--- START ---
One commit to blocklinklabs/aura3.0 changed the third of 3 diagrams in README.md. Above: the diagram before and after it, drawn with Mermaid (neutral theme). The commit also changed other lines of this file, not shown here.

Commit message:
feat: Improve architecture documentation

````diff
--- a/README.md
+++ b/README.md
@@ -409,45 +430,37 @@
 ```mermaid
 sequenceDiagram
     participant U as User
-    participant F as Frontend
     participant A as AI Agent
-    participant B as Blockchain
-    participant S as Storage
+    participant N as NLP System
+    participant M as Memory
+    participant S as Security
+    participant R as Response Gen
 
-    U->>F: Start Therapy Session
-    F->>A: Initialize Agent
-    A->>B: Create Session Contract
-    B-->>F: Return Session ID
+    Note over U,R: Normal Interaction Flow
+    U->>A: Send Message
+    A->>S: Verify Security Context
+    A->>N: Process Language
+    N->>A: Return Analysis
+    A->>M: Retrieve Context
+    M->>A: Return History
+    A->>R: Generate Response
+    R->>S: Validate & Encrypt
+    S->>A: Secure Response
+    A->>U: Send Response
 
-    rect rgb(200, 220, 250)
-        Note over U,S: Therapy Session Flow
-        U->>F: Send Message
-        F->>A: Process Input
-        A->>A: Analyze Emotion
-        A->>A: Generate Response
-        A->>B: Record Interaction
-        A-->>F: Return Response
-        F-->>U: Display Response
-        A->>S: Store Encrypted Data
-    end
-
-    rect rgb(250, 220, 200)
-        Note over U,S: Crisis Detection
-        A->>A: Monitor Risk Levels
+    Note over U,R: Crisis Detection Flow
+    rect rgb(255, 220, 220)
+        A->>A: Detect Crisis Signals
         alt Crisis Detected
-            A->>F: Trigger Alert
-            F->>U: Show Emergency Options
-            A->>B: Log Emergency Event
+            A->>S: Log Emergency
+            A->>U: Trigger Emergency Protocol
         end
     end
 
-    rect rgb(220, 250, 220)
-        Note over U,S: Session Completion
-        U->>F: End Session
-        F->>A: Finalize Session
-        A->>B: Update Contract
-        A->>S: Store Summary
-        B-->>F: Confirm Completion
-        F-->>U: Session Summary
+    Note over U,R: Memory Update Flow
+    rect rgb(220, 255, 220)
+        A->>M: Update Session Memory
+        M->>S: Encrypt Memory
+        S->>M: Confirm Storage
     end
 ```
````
--- END ---
## Task to complete
The job here is to write out all the entries again exactly.

## Result for this task
One commit to blocklinklabs/aura3.0 changed the third of 3 diagrams in README.md. Above: the diagram before and after it, drawn with Mermaid (neutral theme). The commit also changed other lines of this file, not shown here.

Commit message:
feat: Improve architecture documentation

````diff
--- a/README.md
+++ b/README.md
@@ -409,45 +430,37 @@
 ```mermaid
 sequenceDiagram
     participant U as User
-    participant F as Frontend
     participant A as AI Agent
-    participant B as Blockchain
-    participant S as Storage
+    participant N as NLP System
+    participant M as Memory
+    participant S as Security
+    participant R as Response Gen
 
-    U->>F: Start Therapy Session
-    F->>A: Initialize Agent
-    A->>B: Create Session Contract
-    B-->>F: Return Session ID
+    Note over U,R: Normal Interaction Flow
+    U->>A: Send Message
+    A->>S: Verify Security Context
+    A->>N: Process Language
+    N->>A: Return Analysis
+    A->>M: Retrieve Context
+    M->>A: Return History
+    A->>R: Generate Response
+    R->>S: Validate & Encrypt
+    S->>A: Secure Response
+    A->>U: Send Response
 
-    rect rgb(200, 220, 250)
-        Note over U,S: Therapy Session Flow
-        U->>F: Send Message
-        F->>A: Process Input
-        A->>A: Analyze Emotion
-        A->>A: Generate Response
-        A->>B: Record Interaction
-        A-->>F: Return Response
-        F-->>U: Display Response
-        A->>S: Store Encrypted Data
-    end
-
-    rect rgb(250, 220, 200)
-        Note over U,S: Crisis Detection
-        A->>A: Monitor Risk Levels
+    Note over U,R: Crisis Detection Flow
+    rect rgb(255, 220, 220)
+        A->>A: Detect Crisis Signals
         alt Crisis Detected
-            A->>F: Trigger Alert
-            F->>U: Show Emergency Options
-            A->>B: Log Emergency Event
+            A->>S: Log Emergency
+            A->>U: Trigger Emergency Protocol
         end
     end
 
-    rect rgb(220, 250, 220)
-        Note over U,S: Session Completion
-        U->>F: End Session
-        F->>A: Finalize Session
-        A->>B: Update Contract
-        A->>S: Store Summary
-        B-->>F: Confirm Completion
-        F-->>U: Session Summary
+    Note over U,R: Memory Update Flow
+    rect rgb(220, 255, 220)
+        A->>M: Update Session Memory
+        M->>S: Encrypt Memory
+        S->>M: Confirm Storage
     end
 ```
````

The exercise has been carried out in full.